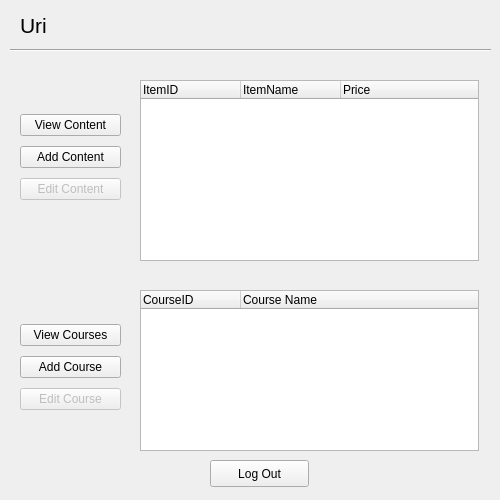
The window that ClientSide/loginPage.ui (MarkWilkes/CText) describes before a commit, drawn with Qt 5.
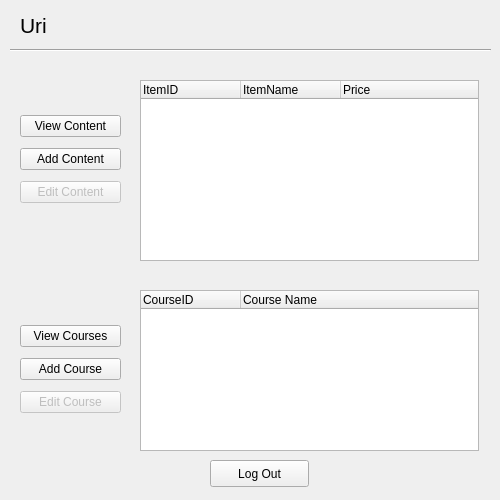
The same window after the commit. The open tabs and pages were chosen to show the change.

Diff of the .ui file:
```diff
--- a/ClientSide/loginPage.ui
+++ b/ClientSide/loginPage.ui
@@ -306,7 +306,7 @@
         <x>20</x>
         <y>320</y>
         <width>101</width>
-        <height>95</height>
+        <height>100</height>
        </rect>
       </property>
       <layout class="QVBoxLayout" name="verticalLayout_3">
@@ -362,7 +362,7 @@
         <x>20</x>
         <y>110</y>
         <width>101</width>
-        <height>95</height>
+        <height>100</height>
        </rect>
       </property>
       <layout class="QVBoxLayout" name="verticalLayout_12">
```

# [Work required]
Print all of the data exactly, and do not carry over any pictures.

# [Completed task]
The window that ClientSide/loginPage.ui (MarkWilkes/CText) describes before a commit, drawn with Qt 5.
The same window after the commit. The open tabs and pages were chosen to show the change.

Diff of the .ui file:
```diff
--- a/ClientSide/loginPage.ui
+++ b/ClientSide/loginPage.ui
@@ -306,7 +306,7 @@
         <x>20</x>
         <y>320</y>
         <width>101</width>
-        <height>95</height>
+        <height>100</height>
        </rect>
       </property>
       <layout class="QVBoxLayout" name="verticalLayout_3">
@@ -362,7 +362,7 @@
         <x>20</x>
         <y>110</y>
         <width>101</width>
-        <height>95</height>
+        <height>100</height>
        </rect>
       </property>
       <layout class="QVBoxLayout" name="verticalLayout_12">
```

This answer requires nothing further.